→ DATA FOR THIS TASK
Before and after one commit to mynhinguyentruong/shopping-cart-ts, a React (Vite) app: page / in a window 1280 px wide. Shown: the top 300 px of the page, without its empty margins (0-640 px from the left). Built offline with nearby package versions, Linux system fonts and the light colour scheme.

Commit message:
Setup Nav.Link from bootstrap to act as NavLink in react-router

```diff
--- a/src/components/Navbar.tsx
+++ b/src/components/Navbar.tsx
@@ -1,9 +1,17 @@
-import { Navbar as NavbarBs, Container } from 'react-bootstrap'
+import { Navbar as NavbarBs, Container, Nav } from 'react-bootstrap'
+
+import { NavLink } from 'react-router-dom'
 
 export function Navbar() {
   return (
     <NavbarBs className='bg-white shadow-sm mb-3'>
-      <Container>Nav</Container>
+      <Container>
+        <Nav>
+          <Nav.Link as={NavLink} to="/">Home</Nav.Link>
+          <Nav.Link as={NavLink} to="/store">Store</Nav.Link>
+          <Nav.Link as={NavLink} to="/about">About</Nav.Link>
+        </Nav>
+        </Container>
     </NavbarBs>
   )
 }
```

...

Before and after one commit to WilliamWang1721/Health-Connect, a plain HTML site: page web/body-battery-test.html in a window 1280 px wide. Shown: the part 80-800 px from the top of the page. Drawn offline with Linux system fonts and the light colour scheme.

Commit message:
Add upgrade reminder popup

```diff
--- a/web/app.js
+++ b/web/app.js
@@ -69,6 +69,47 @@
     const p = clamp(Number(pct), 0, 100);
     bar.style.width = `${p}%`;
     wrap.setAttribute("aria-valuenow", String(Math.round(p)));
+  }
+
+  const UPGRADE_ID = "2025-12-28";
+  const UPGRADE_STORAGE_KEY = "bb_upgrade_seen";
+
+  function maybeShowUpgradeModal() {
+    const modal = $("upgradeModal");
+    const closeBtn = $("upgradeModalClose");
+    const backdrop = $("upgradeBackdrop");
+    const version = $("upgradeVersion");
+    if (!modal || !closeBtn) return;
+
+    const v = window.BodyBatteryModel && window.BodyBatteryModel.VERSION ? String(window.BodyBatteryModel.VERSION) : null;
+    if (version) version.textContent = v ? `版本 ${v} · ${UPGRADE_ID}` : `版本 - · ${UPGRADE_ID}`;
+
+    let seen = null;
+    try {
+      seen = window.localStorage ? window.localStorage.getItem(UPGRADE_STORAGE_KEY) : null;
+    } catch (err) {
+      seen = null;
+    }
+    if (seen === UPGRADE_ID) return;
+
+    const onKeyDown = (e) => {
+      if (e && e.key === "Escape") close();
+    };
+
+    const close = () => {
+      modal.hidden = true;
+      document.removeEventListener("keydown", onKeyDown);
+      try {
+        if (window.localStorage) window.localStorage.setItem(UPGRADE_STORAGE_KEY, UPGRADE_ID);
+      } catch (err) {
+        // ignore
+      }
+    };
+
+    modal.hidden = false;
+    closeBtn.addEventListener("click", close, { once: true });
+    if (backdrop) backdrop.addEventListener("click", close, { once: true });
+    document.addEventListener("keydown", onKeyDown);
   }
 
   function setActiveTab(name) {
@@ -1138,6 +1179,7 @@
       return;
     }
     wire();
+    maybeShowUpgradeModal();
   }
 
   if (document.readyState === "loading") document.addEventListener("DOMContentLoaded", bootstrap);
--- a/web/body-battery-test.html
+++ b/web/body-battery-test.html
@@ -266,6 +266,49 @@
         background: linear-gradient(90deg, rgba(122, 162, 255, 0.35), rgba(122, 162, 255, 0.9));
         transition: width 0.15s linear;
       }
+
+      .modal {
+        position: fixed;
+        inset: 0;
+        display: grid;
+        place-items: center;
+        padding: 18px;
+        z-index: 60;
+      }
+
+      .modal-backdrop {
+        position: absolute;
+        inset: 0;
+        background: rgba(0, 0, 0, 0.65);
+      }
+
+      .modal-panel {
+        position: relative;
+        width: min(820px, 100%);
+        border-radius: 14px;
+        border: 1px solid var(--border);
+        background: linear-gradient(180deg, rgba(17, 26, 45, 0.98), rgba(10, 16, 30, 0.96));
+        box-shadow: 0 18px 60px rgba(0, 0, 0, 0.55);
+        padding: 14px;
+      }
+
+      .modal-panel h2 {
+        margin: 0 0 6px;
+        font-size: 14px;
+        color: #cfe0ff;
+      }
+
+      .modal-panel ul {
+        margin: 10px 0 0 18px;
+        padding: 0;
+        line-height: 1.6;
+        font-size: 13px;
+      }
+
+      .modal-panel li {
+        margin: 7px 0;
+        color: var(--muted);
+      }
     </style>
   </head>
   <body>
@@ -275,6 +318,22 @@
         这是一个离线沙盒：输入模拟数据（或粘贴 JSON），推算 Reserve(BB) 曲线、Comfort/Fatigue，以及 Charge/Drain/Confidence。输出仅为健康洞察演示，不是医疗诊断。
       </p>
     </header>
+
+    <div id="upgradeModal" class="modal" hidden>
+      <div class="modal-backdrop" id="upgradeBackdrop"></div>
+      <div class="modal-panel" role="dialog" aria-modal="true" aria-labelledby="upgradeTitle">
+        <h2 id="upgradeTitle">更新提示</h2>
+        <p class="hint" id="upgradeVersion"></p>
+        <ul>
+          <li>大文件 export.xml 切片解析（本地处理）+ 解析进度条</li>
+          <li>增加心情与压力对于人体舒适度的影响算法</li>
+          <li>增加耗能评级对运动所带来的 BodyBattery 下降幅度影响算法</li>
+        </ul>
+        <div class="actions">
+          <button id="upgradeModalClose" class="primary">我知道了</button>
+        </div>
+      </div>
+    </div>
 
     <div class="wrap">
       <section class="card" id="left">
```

→ TASK ITEM
Your task is to copy every line in the entries that holds the string "from".

→ ANSWER BOX
Before and after one commit to mynhinguyentruong/shopping-cart-ts, a React (Vite) app: page / in a window 1280 px wide. Shown: the top 300 px of the page, without its empty margins (0-640 px from the left). Built offline with nearby package versions, Linux system fonts and the light colour scheme.
Setup Nav.Link from bootstrap to act as NavLink in react-router
-import { Navbar as NavbarBs, Container } from 'react-bootstrap'
+import { Navbar as NavbarBs, Container, Nav } from 'react-bootstrap'
+import { NavLink } from 'react-router-dom'
Before and after one commit to WilliamWang1721/Health-Connect, a plain HTML site: page web/body-battery-test.html in a window 1280 px wide. Shown: the part 80-800 px from the top of the page. Drawn offline with Linux system fonts and the light colour scheme.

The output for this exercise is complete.